I was kibitzing with a friend over coffee about information security last week.
Specifically, I described that I use a cheap, US-based, VPN service (that I know nothing about) to keep my Internet traffic encrypted when I'm working from coffee shops and so on. I don't know the people at this company, nor what they're doing with the traffic once it gets to their hardware. For all I know, they're logging it all and giving it straight to the authorities. It wouldn't make for an exciting read, but that's not the point. So I was looking for some advice.
At this moment in the conversation, the friend recommended Tor, of course. I like Tor. I had used it many years ago. But, in the end, it was painfully slow for day-to-day use.
Part of the answer is more "friendly" organizations running Tor nodes. Why doesn't Mozilla run a Tor node, the friend asked? I have no idea. (I'll have to ask when they're all back from Las Vegas.) But, in light of recent world events, it is clear to me that more Internet privacy is a "good thing."
But it got me thinking: I don't need Tor all the time. In fact, I specifically only need it some of the time.
That thought collided with wanting to find an excuse to dive in to Amazon's Web Services, and specifically their EC2 offering, and I started wondering about setting up an on-demand VPN (maybe Open Swan?) and remote Tor client.

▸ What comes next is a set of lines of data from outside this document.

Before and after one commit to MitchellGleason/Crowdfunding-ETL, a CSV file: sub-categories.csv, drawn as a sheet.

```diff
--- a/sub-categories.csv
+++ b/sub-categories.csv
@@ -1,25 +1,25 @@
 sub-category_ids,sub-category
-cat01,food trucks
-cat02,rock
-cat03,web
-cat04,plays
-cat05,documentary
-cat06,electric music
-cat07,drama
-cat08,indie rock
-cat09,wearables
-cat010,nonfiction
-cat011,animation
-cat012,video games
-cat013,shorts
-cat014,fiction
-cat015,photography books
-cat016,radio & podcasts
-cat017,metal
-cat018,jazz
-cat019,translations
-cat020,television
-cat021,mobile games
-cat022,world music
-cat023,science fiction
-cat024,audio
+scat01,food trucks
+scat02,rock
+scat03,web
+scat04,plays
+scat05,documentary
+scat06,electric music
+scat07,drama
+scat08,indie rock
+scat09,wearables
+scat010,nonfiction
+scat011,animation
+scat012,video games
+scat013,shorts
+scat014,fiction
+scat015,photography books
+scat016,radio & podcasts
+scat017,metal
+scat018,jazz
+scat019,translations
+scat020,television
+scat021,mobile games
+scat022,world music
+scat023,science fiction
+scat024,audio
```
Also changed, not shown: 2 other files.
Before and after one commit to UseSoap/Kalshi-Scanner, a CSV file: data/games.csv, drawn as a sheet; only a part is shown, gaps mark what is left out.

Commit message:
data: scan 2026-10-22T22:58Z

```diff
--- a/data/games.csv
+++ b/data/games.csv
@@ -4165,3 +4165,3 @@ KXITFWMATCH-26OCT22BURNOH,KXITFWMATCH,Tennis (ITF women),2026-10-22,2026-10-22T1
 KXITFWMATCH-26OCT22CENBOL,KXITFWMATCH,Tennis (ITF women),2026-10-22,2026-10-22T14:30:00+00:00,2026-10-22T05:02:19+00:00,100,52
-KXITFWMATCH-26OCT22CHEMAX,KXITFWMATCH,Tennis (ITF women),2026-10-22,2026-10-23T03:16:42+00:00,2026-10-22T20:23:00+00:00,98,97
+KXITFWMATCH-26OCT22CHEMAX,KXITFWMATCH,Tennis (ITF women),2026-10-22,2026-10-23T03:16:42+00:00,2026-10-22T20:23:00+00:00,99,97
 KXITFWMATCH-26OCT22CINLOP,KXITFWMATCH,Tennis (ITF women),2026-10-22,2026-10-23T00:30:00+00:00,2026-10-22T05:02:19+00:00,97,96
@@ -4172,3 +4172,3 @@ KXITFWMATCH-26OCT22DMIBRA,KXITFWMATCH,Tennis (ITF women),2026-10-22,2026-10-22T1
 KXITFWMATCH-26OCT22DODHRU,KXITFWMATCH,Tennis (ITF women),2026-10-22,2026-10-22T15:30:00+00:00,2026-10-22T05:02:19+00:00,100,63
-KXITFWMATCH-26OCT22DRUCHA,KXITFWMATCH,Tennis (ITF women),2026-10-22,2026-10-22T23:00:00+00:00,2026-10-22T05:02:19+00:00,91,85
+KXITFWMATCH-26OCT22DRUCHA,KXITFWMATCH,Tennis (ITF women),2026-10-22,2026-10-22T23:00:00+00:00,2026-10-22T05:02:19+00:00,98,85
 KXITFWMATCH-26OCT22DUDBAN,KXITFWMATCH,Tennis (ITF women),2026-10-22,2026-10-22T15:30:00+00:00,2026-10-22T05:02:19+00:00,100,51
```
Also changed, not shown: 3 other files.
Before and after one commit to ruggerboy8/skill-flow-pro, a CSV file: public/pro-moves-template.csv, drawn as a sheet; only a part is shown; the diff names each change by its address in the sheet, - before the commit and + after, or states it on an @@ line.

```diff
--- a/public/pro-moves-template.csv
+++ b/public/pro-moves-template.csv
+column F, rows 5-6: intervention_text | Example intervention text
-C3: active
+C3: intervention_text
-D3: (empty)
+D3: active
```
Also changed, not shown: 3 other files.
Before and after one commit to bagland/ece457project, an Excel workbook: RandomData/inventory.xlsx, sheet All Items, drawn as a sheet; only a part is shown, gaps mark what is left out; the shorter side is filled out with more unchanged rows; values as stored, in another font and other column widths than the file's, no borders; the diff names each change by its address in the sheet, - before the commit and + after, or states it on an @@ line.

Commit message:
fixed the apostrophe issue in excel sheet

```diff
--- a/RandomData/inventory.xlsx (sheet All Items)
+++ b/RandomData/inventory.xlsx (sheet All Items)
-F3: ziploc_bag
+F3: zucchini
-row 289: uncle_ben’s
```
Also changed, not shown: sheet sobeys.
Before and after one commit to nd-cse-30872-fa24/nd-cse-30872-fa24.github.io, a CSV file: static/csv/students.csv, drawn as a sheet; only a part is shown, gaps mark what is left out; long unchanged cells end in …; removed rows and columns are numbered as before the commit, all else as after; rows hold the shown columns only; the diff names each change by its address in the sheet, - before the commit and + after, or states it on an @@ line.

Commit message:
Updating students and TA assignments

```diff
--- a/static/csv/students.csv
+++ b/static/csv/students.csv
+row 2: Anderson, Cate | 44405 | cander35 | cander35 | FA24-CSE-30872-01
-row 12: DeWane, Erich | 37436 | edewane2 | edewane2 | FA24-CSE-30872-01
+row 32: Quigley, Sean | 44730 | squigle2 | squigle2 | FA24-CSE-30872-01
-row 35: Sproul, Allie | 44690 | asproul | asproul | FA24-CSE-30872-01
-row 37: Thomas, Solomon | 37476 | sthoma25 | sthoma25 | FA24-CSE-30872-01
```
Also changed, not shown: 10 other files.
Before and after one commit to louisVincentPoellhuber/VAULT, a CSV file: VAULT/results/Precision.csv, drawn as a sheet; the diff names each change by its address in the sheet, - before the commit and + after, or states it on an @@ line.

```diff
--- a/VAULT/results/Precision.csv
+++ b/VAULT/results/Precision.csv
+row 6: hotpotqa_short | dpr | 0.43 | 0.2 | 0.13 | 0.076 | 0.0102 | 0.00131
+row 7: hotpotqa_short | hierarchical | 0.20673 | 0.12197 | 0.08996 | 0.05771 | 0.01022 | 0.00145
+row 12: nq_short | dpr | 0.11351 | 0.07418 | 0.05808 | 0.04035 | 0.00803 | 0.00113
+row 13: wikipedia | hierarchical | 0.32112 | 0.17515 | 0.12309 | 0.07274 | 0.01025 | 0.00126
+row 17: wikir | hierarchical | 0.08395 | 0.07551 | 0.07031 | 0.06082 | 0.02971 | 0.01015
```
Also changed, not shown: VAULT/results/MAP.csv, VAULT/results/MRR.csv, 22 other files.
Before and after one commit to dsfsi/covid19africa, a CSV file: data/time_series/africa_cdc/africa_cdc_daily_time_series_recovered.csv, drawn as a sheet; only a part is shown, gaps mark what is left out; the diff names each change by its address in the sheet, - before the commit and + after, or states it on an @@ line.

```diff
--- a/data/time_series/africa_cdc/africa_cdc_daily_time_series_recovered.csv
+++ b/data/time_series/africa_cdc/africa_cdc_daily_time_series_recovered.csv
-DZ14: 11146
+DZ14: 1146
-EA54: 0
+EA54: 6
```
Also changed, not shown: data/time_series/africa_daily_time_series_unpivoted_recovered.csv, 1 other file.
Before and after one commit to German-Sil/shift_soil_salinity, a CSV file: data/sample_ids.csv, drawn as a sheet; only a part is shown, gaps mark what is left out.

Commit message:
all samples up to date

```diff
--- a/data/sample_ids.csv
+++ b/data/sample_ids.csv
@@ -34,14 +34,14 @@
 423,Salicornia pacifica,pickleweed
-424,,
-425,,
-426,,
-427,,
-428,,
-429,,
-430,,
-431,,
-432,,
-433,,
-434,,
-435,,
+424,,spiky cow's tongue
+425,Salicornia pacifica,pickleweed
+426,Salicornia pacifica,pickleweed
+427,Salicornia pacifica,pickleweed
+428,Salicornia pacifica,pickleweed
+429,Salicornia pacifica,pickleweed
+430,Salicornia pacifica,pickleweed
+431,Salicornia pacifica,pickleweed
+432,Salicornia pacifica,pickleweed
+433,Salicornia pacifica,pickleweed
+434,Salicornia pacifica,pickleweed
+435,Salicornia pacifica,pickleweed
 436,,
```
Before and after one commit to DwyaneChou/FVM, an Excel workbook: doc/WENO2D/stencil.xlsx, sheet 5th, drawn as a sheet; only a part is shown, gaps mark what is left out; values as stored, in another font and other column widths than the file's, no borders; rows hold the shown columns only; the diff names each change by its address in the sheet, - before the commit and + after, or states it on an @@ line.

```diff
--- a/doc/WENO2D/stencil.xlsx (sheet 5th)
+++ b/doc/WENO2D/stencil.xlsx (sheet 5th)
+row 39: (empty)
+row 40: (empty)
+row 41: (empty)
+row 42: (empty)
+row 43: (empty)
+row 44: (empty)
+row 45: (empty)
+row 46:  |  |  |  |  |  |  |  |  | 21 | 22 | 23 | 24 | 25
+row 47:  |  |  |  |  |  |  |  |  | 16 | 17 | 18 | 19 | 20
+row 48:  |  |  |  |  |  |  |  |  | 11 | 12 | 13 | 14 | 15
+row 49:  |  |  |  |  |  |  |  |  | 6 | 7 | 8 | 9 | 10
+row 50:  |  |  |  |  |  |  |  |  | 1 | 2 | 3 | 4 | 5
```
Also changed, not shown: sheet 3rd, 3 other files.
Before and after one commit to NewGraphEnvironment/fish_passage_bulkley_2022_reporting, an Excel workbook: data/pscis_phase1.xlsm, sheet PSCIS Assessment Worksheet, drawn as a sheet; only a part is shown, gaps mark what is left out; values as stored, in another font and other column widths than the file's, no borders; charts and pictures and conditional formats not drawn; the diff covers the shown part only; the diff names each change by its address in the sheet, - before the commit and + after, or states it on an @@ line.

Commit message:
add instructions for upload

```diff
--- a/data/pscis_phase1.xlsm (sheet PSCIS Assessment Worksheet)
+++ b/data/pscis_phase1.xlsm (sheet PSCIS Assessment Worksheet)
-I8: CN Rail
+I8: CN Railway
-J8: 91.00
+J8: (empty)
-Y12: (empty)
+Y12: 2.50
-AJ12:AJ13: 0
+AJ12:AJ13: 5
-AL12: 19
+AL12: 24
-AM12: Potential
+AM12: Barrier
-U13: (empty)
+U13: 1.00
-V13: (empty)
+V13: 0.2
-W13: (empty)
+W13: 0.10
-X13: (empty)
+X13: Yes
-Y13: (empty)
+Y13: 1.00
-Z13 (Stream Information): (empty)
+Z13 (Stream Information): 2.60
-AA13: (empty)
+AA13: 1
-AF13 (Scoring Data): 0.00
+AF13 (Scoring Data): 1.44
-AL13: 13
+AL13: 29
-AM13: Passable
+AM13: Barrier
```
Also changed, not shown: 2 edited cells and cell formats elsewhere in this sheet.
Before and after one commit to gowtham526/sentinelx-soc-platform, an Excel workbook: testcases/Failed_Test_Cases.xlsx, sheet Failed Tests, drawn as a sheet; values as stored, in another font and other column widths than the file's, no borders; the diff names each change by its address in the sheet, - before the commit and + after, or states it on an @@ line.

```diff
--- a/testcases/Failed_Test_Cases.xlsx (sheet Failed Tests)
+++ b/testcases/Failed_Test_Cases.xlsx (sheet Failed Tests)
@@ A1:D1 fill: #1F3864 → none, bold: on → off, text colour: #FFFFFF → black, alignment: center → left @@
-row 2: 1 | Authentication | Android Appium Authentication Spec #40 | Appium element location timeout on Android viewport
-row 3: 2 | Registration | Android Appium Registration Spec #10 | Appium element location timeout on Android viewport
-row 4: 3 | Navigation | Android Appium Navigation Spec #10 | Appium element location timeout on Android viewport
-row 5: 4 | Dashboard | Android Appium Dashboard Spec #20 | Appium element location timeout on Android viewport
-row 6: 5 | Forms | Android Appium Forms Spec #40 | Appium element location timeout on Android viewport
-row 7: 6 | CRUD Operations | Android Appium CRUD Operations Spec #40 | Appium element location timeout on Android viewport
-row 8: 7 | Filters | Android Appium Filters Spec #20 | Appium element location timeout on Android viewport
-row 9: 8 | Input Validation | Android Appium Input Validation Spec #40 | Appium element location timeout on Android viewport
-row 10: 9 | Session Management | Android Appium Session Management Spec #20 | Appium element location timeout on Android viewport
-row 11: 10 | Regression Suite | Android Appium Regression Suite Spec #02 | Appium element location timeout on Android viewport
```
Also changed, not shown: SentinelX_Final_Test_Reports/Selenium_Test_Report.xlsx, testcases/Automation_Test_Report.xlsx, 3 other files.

I'd like to be able to log-in to Amazon via SSL and fire up the EC2 instance (I like the idea of not having to pay a monthly fee, but just to be able to start and stop it when I need it). Once it started up, I could VPN to the server and have a Tor client running that I could connect to remotely, which would anonymize the traffic coming out the other end. (Honestly, I change laptops often enough that it would be more sensible to run Tor remotely and just connect to it. Crazy?)
I have no idea how hard this would be to set-up, or if it will event work as described. What better excuse to give it a try.